Every single entry needs to appear again exactly as given.

--- START ---

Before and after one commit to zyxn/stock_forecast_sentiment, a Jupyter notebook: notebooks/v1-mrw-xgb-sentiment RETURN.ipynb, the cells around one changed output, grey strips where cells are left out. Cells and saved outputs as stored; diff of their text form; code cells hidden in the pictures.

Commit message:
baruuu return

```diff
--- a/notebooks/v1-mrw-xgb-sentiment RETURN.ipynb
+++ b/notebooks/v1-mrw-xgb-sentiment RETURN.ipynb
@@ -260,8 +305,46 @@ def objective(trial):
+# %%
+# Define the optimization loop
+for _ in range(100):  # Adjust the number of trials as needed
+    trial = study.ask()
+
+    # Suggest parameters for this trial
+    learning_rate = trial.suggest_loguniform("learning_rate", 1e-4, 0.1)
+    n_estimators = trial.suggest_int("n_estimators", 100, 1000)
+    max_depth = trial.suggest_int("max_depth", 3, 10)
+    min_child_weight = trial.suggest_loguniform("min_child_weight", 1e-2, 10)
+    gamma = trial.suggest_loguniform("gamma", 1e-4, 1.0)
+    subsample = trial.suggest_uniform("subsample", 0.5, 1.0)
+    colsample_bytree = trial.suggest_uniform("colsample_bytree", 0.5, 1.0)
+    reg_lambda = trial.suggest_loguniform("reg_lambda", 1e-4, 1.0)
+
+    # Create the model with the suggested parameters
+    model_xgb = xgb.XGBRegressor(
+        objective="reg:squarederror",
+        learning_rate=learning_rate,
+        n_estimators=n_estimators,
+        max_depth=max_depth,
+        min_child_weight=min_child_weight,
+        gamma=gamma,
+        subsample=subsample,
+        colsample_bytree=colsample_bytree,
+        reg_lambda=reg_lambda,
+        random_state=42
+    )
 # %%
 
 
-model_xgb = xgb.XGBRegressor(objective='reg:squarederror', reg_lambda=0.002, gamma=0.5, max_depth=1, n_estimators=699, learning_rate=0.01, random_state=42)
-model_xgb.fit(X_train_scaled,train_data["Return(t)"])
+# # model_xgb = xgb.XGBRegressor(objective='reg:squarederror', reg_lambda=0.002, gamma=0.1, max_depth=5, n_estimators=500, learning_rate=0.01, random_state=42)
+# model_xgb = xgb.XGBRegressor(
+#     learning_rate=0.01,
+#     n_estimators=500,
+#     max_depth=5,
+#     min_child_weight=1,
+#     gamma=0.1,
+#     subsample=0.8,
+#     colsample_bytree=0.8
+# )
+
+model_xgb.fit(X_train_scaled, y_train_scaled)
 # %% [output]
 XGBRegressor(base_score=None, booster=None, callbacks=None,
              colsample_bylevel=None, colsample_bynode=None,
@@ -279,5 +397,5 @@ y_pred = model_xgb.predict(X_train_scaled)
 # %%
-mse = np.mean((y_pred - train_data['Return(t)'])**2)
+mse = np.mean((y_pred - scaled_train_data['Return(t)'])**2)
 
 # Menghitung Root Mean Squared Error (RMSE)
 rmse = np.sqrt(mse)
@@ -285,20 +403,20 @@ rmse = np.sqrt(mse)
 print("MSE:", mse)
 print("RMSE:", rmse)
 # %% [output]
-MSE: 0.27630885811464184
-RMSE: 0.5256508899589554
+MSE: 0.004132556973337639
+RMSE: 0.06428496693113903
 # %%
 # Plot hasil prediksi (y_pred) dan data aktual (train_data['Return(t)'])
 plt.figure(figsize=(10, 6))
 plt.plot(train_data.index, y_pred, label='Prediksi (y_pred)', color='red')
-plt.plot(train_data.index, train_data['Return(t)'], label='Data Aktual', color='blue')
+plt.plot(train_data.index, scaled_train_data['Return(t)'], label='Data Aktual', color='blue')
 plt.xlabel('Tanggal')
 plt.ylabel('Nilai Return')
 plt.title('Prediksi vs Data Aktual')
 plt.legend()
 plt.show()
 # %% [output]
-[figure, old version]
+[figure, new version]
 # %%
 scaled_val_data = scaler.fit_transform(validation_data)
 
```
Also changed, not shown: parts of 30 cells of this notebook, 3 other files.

--- END ---

Result of the task.
Before and after one commit to zyxn/stock_forecast_sentiment, a Jupyter notebook: notebooks/v1-mrw-xgb-sentiment RETURN.ipynb, the cells around one changed output, grey strips where cells are left out. Cells and saved outputs as stored; diff of their text form; code cells hidden in the pictures.

Commit message:
baruuu return

```diff
--- a/notebooks/v1-mrw-xgb-sentiment RETURN.ipynb
+++ b/notebooks/v1-mrw-xgb-sentiment RETURN.ipynb
@@ -260,8 +305,46 @@ def objective(trial):
+# %%
+# Define the optimization loop
+for _ in range(100):  # Adjust the number of trials as needed
+    trial = study.ask()
+
+    # Suggest parameters for this trial
+    learning_rate = trial.suggest_loguniform("learning_rate", 1e-4, 0.1)
+    n_estimators = trial.suggest_int("n_estimators", 100, 1000)
+    max_depth = trial.suggest_int("max_depth", 3, 10)
+    min_child_weight = trial.suggest_loguniform("min_child_weight", 1e-2, 10)
+    gamma = trial.suggest_loguniform("gamma", 1e-4, 1.0)
+    subsample = trial.suggest_uniform("subsample", 0.5, 1.0)
+    colsample_bytree = trial.suggest_uniform("colsample_bytree", 0.5, 1.0)
+    reg_lambda = trial.suggest_loguniform("reg_lambda", 1e-4, 1.0)
+
+    # Create the model with the suggested parameters
+    model_xgb = xgb.XGBRegressor(
+        objective="reg:squarederror",
+        learning_rate=learning_rate,
+        n_estimators=n_estimators,
+        max_depth=max_depth,
+        min_child_weight=min_child_weight,
+        gamma=gamma,
+        subsample=subsample,
+        colsample_bytree=colsample_bytree,
+        reg_lambda=reg_lambda,
+        random_state=42
+    )
 # %%
 
 
-model_xgb = xgb.XGBRegressor(objective='reg:squarederror', reg_lambda=0.002, gamma=0.5, max_depth=1, n_estimators=699, learning_rate=0.01, random_state=42)
-model_xgb.fit(X_train_scaled,train_data["Return(t)"])
+# # model_xgb = xgb.XGBRegressor(objective='reg:squarederror', reg_lambda=0.002, gamma=0.1, max_depth=5, n_estimators=500, learning_rate=0.01, random_state=42)
+# model_xgb = xgb.XGBRegressor(
+#     learning_rate=0.01,
+#     n_estimators=500,
+#     max_depth=5,
+#     min_child_weight=1,
+#     gamma=0.1,
+#     subsample=0.8,
+#     colsample_bytree=0.8
+# )
+
+model_xgb.fit(X_train_scaled, y_train_scaled)
 # %% [output]
 XGBRegressor(base_score=None, booster=None, callbacks=None,
              colsample_bylevel=None, colsample_bynode=None,
@@ -279,5 +397,5 @@ y_pred = model_xgb.predict(X_train_scaled)
 # %%
-mse = np.mean((y_pred - train_data['Return(t)'])**2)
+mse = np.mean((y_pred - scaled_train_data['Return(t)'])**2)
 
 # Menghitung Root Mean Squared Error (RMSE)
 rmse = np.sqrt(mse)
@@ -285,20 +403,20 @@ rmse = np.sqrt(mse)
 print("MSE:", mse)
 print("RMSE:", rmse)
 # %% [output]
-MSE: 0.27630885811464184
-RMSE: 0.5256508899589554
+MSE: 0.004132556973337639
+RMSE: 0.06428496693113903
 # %%
 # Plot hasil prediksi (y_pred) dan data aktual (train_data['Return(t)'])
 plt.figure(figsize=(10, 6))
 plt.plot(train_data.index, y_pred, label='Prediksi (y_pred)', color='red')
-plt.plot(train_data.index, train_data['Return(t)'], label='Data Aktual', color='blue')
+plt.plot(train_data.index, scaled_train_data['Return(t)'], label='Data Aktual', color='blue')
 plt.xlabel('Tanggal')
 plt.ylabel('Nilai Return')
 plt.title('Prediksi vs Data Aktual')
 plt.legend()
 plt.show()
 # %% [output]
-[figure, old version]
+[figure, new version]
 # %%
 scaled_val_data = scaler.fit_transform(validation_data)
 
```
Also changed, not shown: parts of 30 cells of this notebook, 3 other files.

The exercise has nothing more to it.